The name of the country stems on the Senegalese coast. In 1444, Portuguese explorers had named that landmark as Cabo Verde, a few years before they discovered the islands. On 24 October 2013, the country's delegation announced at the United Nations that the official name should no longer be translated into other languages. Instead of "Cape Verde", the designation "Republic of Cabo Verde" is to be used. Before the arrival of Europeans, the Cape Verde Islands were uninhabited; the islands of the Cape Verde archipelago were discovered by Genoese and Portuguese navigators around 1456. According to Portuguese official records, the first discoveries were made by Genoa-born António de Noli, afterwards appointed governor of Cape Verde by Portuguese King Afonso V. Other navigators mentioned as contributing to discoveries in the Cape Verde archipelago are Diogo Gomes, Diogo Dias, Diogo Afonso and the Italian Alvise Cadamosto. In 1462, Portuguese settlers arrived at Santiago and founded a settlement they called Ribeira Grande.
Ribeira Grande was the first permanent European settlement in the tropics. In the 16th century, the archipelago prospered from the Atlantic slave trade. Pirates attacked the Portuguese settlements. Francis Drake, an English privateer, twice sacked the capital Ribeira Grande in 1585 when it was a part of the Iberian Union. After a French attack in 1712, the town declined in importance relative to nearby Praia, which became the capital in 1770. Decline in the slave trade in the 19th century resulted in an economic crisis. Cape Verde's early prosperity vanished. However, the islands' position astride mid-Atlantic shipping lanes made Cape Verde an ideal location for re-supplying ships; because of its excellent harbour, the city of Mindelo, located on the island of São Vicente, became an important commercial centre during the 19th century. Diplomat Edmund Roberts visited Cape Verde in 1832. With few natural resources and inadequate sustainable investment from the Portuguese, the citizens grew discontented with the colonial masters, who refused to provide the local authorities with more autonomy.

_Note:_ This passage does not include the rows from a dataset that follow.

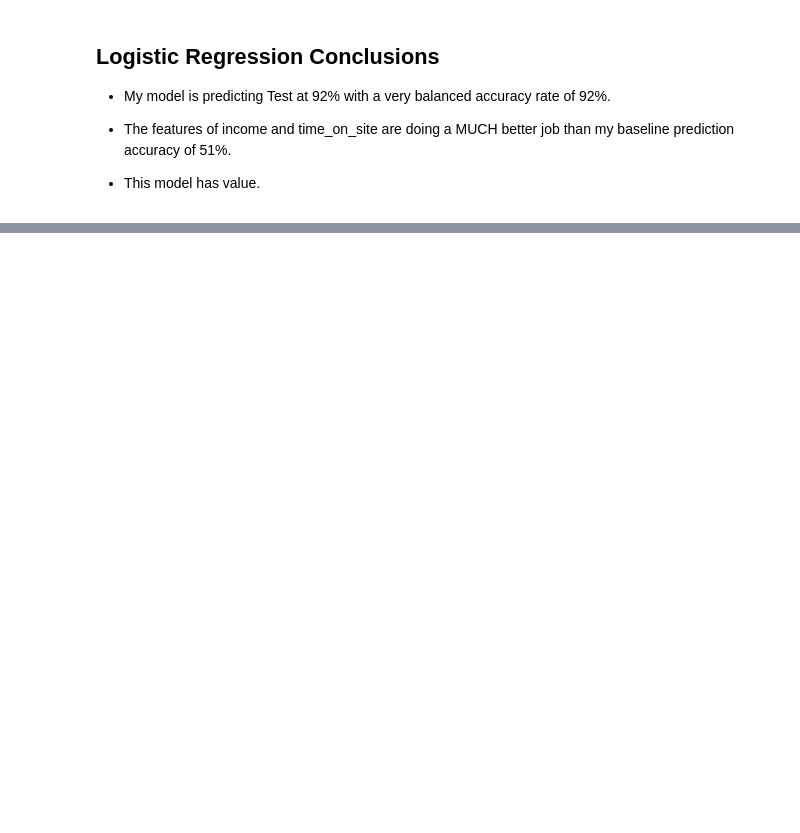
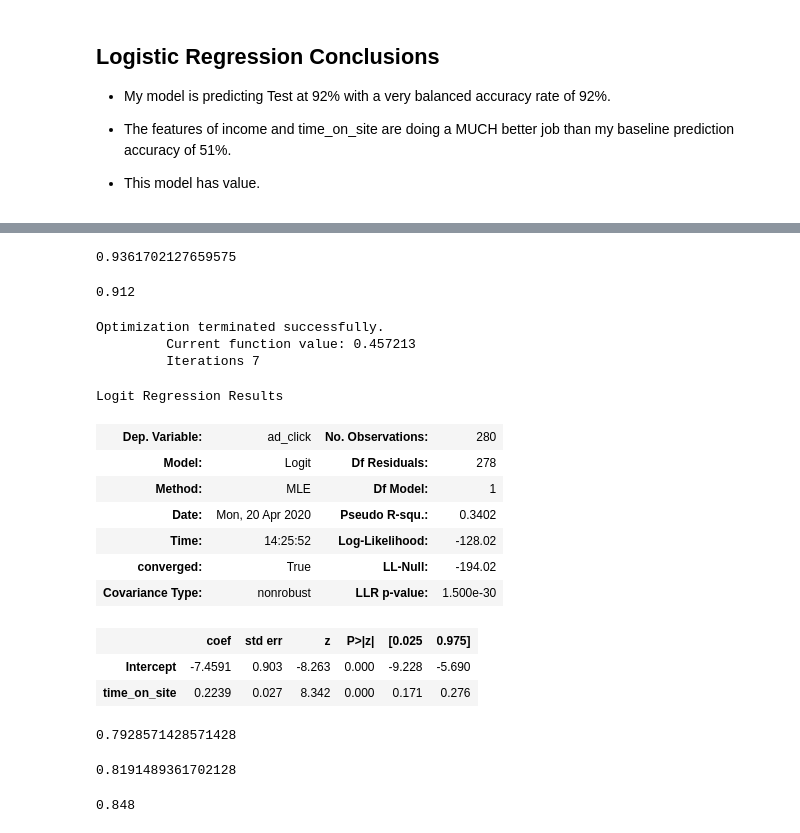
Before and after one commit to faithkane3/ds-methodologies-exercises, a Jupyter notebook: classification/ML Classification Package/3. Logisitic Regression/Predict Customer clicks on FB ads.ipynb, the cells around one changed output, grey strips where cells are left out. Saved outputs shown, nothing was run; the diff lists cells and outputs as text; code cells hidden in the pictures; blank space fills up the shorter version.

```diff
--- a/classification/ML Classification Package/3. Logisitic Regression/Predict Customer clicks on FB ads.ipynb
+++ b/classification/ML Classification Package/3. Logisitic Regression/Predict Customer clicks on FB ads.ipynb
@@ -391,0 +519,62 @@ plt.show()
+# %%
+probs = model.predict(validate)
+yhat = (probs > .5).astype(int)
+actual = validate.ad_click
+
+accuracy_score(actual, yhat)
+# %% [output]
+0.9361702127659575
+# %%
+probs = model.predict(test)
+yhat = (probs > .5).astype(int)
+actual = test.ad_click
+
+accuracy_score(actual, yhat)
+# %% [output]
+0.912
+# %%
+# Based on our summary coefficients, let's try the model without income...
+
+model = smf.logit('ad_click ~ time_on_site', train).fit()
+# %% [output]
+Optimization terminated successfully.
+         Current function value: 0.457213
+         Iterations 7
+# %%
+model.summary()
+# %% [output]
+Logit Regression Results
+| Dep. Variable: | ad_click | No. Observations: | 280 |
+| Model: | Logit | Df Residuals: | 278 |
+| Method: | MLE | Df Model: | 1 |
+| Date: | Mon, 20 Apr 2020 | Pseudo R-squ.: | 0.3402 |
+| Time: | 14:25:52 | Log-Likelihood: | -128.02 |
+| converged: | True | LL-Null: | -194.02 |
+| Covariance Type: | nonrobust | LLR p-value: | 1.500e-30 |
+|  | coef | std err | z | P>|z| | [0.025 | 0.975] |
+| Intercept | -7.4591 | 0.903 | -8.263 | 0.000 | -9.228 | -5.690 |
+| time_on_site | 0.2239 | 0.027 | 8.342 | 0.000 | 0.171 | 0.276 |
+# %%
+probs = model.predict(train)
+yhat = (probs > .5).astype(int)
+actual = train.ad_click
+
+accuracy_score(actual, yhat)
+# %% [output]
+0.7928571428571428
+# %%
+probs = model.predict(validate)
+yhat = (probs > .5).astype(int)
+actual = validate.ad_click
+
+accuracy_score(actual, yhat)
+# %% [output]
+0.8191489361702128
+# %%
+probs = model.predict(test)
+yhat = (probs > .5).astype(int)
+actual = test.ad_click
+
+accuracy_score(actual, yhat)
+# %% [output]
+0.848
```
Also changed, not shown: parts of 23 cells of this notebook, 1 other file.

In 1951, Portugal changed Cape Verde's status from a colony to an overseas province in an attempt to blunt growing nationalism. In 1956, Amílcar Cabral and a group of fellow Cape Verdeans and Guineans organised the clandestine African Party for the Independence of Guinea and Cape Verde, it demanded improvement in economic and political conditions in Cape Verde and Portuguese Guinea and formed the basis of the two nations' independence movement. Moving its headquarters to Conakry, Guinea in 1960, the PAIGC began an armed rebellion against Portugal in 1961. Acts of sabotage grew into a war in Portuguese Guinea that pitted 10,000 Soviet Bloc-supported PAIGC soldiers against 35,000 Portuguese and African troops. By 1972, the PAIGC controlled much of Portuguese Guinea despite the presence of the Portuguese troops, but the organization did not attempt to disrupt Portuguese control in Cape Verde. Portuguese Guinea declared independence in 1973 and was granted de jure independence in 1974. A budding independence movement — led by Amílcar Cabral, assassinated in 1973 — passed on to his half-brother Luís Cabral and culminated in independence for the archipelago in